Change listing data
= = = =
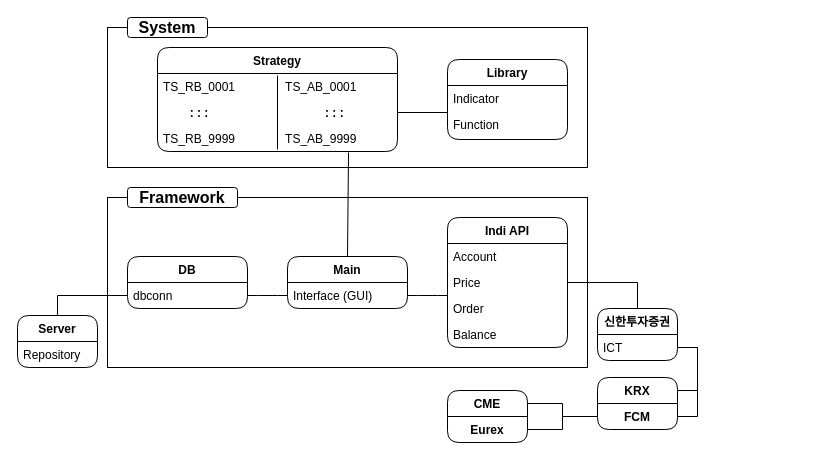
Above: etc/TS_시스템구조도.drawio in BHLee83/TS (draw.io), before the change. Source tidied: cells renumbered, new cells numbered last; positions are measured from the earlier drawing's top-left corner, leaving out a move shared by most shapes. Both pictures are drawn from the tidied source at 100%, with x=0, y=0 at pixel (17, 17).
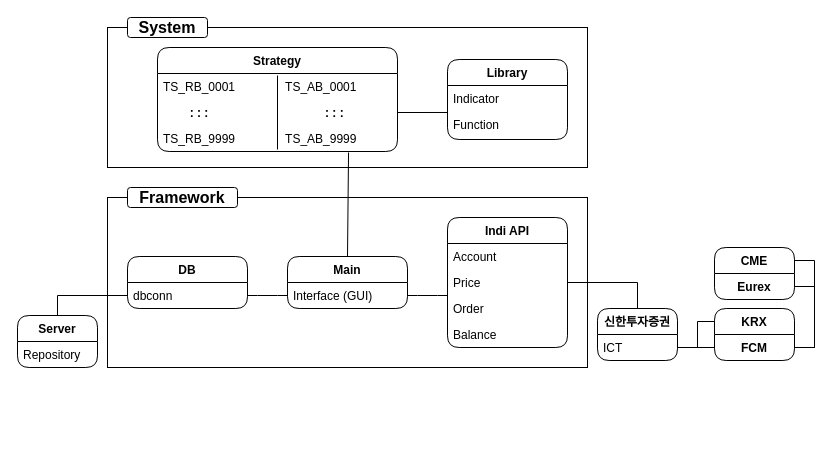
The same page after the edit.

Commit message:
TS_시스템구조도.drawio

The change refers to these unchanged cells:
```xml
<mxCell id="32" value="ICT" style="text;align=left;verticalAlign=top;spacingLeft=4;spacingRight=4;overflow=hidden;points=[[0,0.5],[1,0.5]];portConstraint=eastwest;rounded=1;" parent="31" vertex="1">
  <mxGeometry y="26" width="80" height="26" as="geometry" />
</mxCell>
<mxCell id="34" value="FCM" style="text;align=center;verticalAlign=top;spacingLeft=4;spacingRight=4;overflow=hidden;points=[[0,0.5],[1,0.5]];portConstraint=eastwest;rounded=1;fontStyle=1;" parent="33" vertex="1">
  <mxGeometry y="26" width="80" height="26" as="geometry" />
</mxCell>
<mxCell id="38" value="Eurex" style="text;align=center;verticalAlign=top;spacingLeft=4;spacingRight=4;overflow=hidden;points=[[0,0.5],[1,0.5]];portConstraint=eastwest;rounded=1;fontStyle=1;" parent="37" vertex="1">
  <mxGeometry y="26" width="80" height="26" as="geometry" />
</mxCell>
```

The edit, as a diff of the source:
```diff
@@
     <mxCell id="33" value="KRX" style="swimlane;fontStyle=1;align=center;verticalAlign=top;horizontal=1;startSize=26;rounded=1;shadow=0;strokeWidth=1;" parent="1" vertex="1">
-      <mxGeometry x="580" y="360" width="80" height="52" as="geometry" />
+      <mxGeometry x="697" y="291" width="80" height="52" as="geometry" />
     </mxCell>
@@
-    <mxCell id="35" style="edgeStyle=orthogonalEdgeStyle;rounded=0;jettySize=auto;html=1;exitX=1;exitY=0.5;exitDx=0;exitDy=0;entryX=1;entryY=0.25;entryDx=0;entryDy=0;fontSize=12;endArrow=none;endFill=0;startSize=14;endSize=11;" parent="1" edge="1" source="32" target="33">
+    <mxCell id="35" style="edgeStyle=orthogonalEdgeStyle;rounded=0;jettySize=auto;html=1;exitX=1;exitY=0.5;exitDx=0;exitDy=0;entryX=0;entryY=0.25;entryDx=0;entryDy=0;fontSize=12;endArrow=none;endFill=0;startSize=14;endSize=11;" parent="1" edge="1" source="32" target="33">
       <mxGeometry relative="1" as="geometry" />
     </mxCell>
-    <mxCell id="36" style="edgeStyle=orthogonalEdgeStyle;rounded=0;jettySize=auto;html=1;exitX=1;exitY=0.25;exitDx=0;exitDy=0;entryX=0;entryY=0.5;entryDx=0;entryDy=0;fontSize=12;endArrow=none;endFill=0;startSize=14;endSize=11;" parent="1" edge="1" source="37" target="34">
+    <mxCell id="36" style="edgeStyle=orthogonalEdgeStyle;rounded=0;jettySize=auto;html=1;exitX=1;exitY=0.25;exitDx=0;exitDy=0;entryX=1;entryY=0.5;entryDx=0;entryDy=0;fontSize=12;endArrow=none;endFill=0;startSize=14;endSize=11;" parent="1" edge="1" source="37" target="34">
       <mxGeometry relative="1" as="geometry" />
     </mxCell>
     <mxCell id="37" value="CME" style="swimlane;fontStyle=1;align=center;verticalAlign=top;horizontal=1;startSize=26;rounded=1;shadow=0;strokeWidth=1;" parent="1" vertex="1">
-      <mxGeometry x="430" y="373" width="80" height="52" as="geometry" />
+      <mxGeometry x="697" y="230" width="80" height="52" as="geometry" />
     </mxCell>
@@
-    <mxCell id="40" style="edgeStyle=orthogonalEdgeStyle;rounded=0;jettySize=auto;html=1;exitX=1;exitY=0.5;exitDx=0;exitDy=0;entryX=1;entryY=0.5;entryDx=0;entryDy=0;fontSize=12;endArrow=none;endFill=0;startSize=14;endSize=11;" parent="1" edge="1" source="32" target="34">
+    <mxCell id="40" style="edgeStyle=orthogonalEdgeStyle;rounded=0;jettySize=auto;html=1;exitX=1;exitY=0.5;exitDx=0;exitDy=0;entryX=0;entryY=0.5;entryDx=0;entryDy=0;fontSize=12;endArrow=none;endFill=0;startSize=14;endSize=11;" parent="1" edge="1" source="32" target="34">
       <mxGeometry relative="1" as="geometry" />
     </mxCell>
-    <mxCell id="41" style="edgeStyle=orthogonalEdgeStyle;rounded=0;jettySize=auto;html=1;exitX=1;exitY=0.5;exitDx=0;exitDy=0;fontSize=12;endArrow=none;endFill=0;startSize=14;endSize=11;entryX=0;entryY=0.5;entryDx=0;entryDy=0;" parent="1" edge="1" source="38" target="34">
+    <mxCell id="41" style="edgeStyle=orthogonalEdgeStyle;rounded=0;jettySize=auto;html=1;exitX=1;exitY=0.5;exitDx=0;exitDy=0;fontSize=12;endArrow=none;endFill=0;startSize=14;endSize=11;entryX=1;entryY=0.5;entryDx=0;entryDy=0;" parent="1" edge="1" source="38" target="34">
       <mxGeometry relative="1" as="geometry" />
     </mxCell>
```
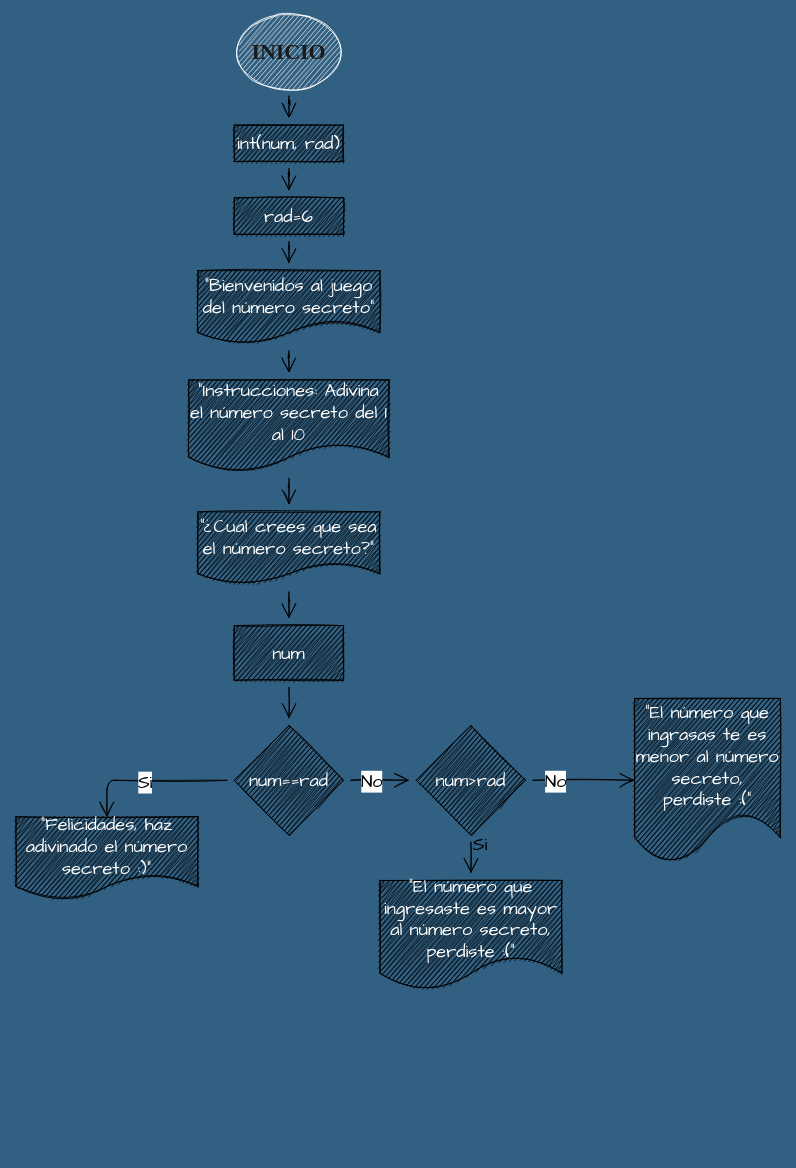
Before: Proyecto_Final_1/Diagrama sin título.drawio in nicknighmere/Pensamiento_computacional, a draw.io diagram. Source tidied: cells renumbered, new cells numbered last; positions are measured from the earlier drawing's top-left corner, leaving out a move shared by most shapes. Both pictures are drawn from the tidied source at 91%, with x=0, y=0 at pixel (15, 15).
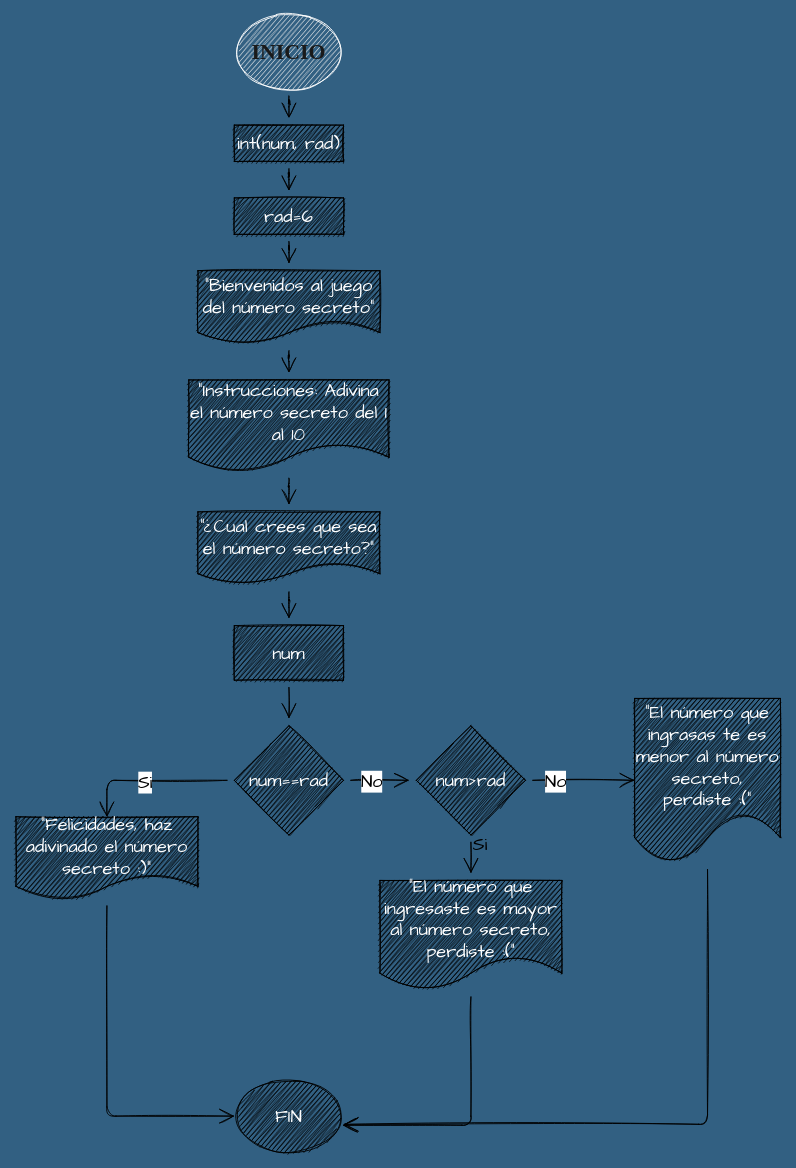
The same page after the edit.

Unchanged cells that the change refers to:
```xml
<mxCell id="21" value="&quot;Felicidades, haz adivinado el número secreto :)&quot;" style="shape=document;whiteSpace=wrap;html=1;boundedLbl=1;labelBackgroundColor=none;sketch=1;hachureGap=4;fillStyle=zigzag;fontFamily=Architects Daughter;fontSize=20;fontColor=#FFFFFF;fillColor=#000000;" parent="1" vertex="1">
  <mxGeometry y="880" width="200" height="90" as="geometry" />
</mxCell>
<mxCell id="26" value="&quot;El número que ingresaste es mayor al número secreto, perdiste :(&quot;" style="shape=document;whiteSpace=wrap;html=1;boundedLbl=1;labelBackgroundColor=none;sketch=1;hachureGap=4;fillStyle=zigzag;fontFamily=Architects Daughter;fontSize=20;fontColor=#FFFFFF;fillColor=#000000;" parent="1" vertex="1">
  <mxGeometry x="400" y="950" width="200" height="120" as="geometry" />
</mxCell>
<mxCell id="27" value="&quot;El número que ingrasas te es menor al número secreto, perdiste :(&quot;" style="shape=document;whiteSpace=wrap;html=1;boundedLbl=1;labelBackgroundColor=none;sketch=1;hachureGap=4;fillStyle=zigzag;fontFamily=Architects Daughter;fontSize=20;fontColor=#FFFFFF;fillColor=#000000;" parent="1" vertex="1">
  <mxGeometry x="680" y="750" width="160" height="180" as="geometry" />
</mxCell>
```

The edit, as a diff of the source:
```diff
@@
+    <mxCell id="29" style="edgeStyle=orthogonalEdgeStyle;sketch=1;hachureGap=4;jettySize=auto;html=1;entryX=0;entryY=0.5;entryDx=0;entryDy=0;fontFamily=Architects Daughter;fontSize=16;fontColor=#000000;endArrow=open;startSize=14;endSize=14;sourcePerimeterSpacing=8;targetPerimeterSpacing=8;" parent="1" edge="1" source="21" target="32">
+      <mxGeometry relative="1" as="geometry">
+        <Array as="points">
+          <mxPoint x="100" y="1209" />
+        </Array>
+      </mxGeometry>
+    </mxCell>
@@
+    <mxCell id="30" style="edgeStyle=orthogonalEdgeStyle;sketch=1;hachureGap=4;jettySize=auto;html=1;entryX=0.992;entryY=0.625;entryDx=0;entryDy=0;entryPerimeter=0;fontFamily=Architects Daughter;fontSize=16;fontColor=#000000;endArrow=open;startSize=14;endSize=14;sourcePerimeterSpacing=8;targetPerimeterSpacing=8;" parent="1" edge="1" source="26" target="32">
+      <mxGeometry relative="1" as="geometry">
+        <Array as="points">
+          <mxPoint x="500" y="1219" />
+        </Array>
+      </mxGeometry>
+    </mxCell>
@@
+    <mxCell id="31" style="edgeStyle=orthogonalEdgeStyle;sketch=1;hachureGap=4;jettySize=auto;html=1;entryX=1;entryY=0.613;entryDx=0;entryDy=0;entryPerimeter=0;fontFamily=Architects Daughter;fontSize=16;fontColor=#000000;endArrow=open;startSize=14;endSize=14;sourcePerimeterSpacing=8;targetPerimeterSpacing=8;" parent="1" edge="1" source="27" target="32">
+      <mxGeometry relative="1" as="geometry">
+        <Array as="points">
+          <mxPoint x="760" y="1218" />
+        </Array>
+      </mxGeometry>
+    </mxCell>
@@
+    <mxCell id="32" value="&lt;font color=&quot;#ffffff&quot;&gt;FIN&lt;/font&gt;" style="ellipse;whiteSpace=wrap;html=1;labelBackgroundColor=none;sketch=1;hachureGap=4;fillStyle=zigzag;fontFamily=Architects Daughter;fontSize=20;fontColor=#000000;fillColor=#000000;" parent="1" vertex="1">
+      <mxGeometry x="240" y="1169" width="120" height="80" as="geometry" />
+    </mxCell>
```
= = = =
* **Exercise description**: Within the data above, how many lines include "height"? The number alone is the answer.

* **Result for this exercise**: 11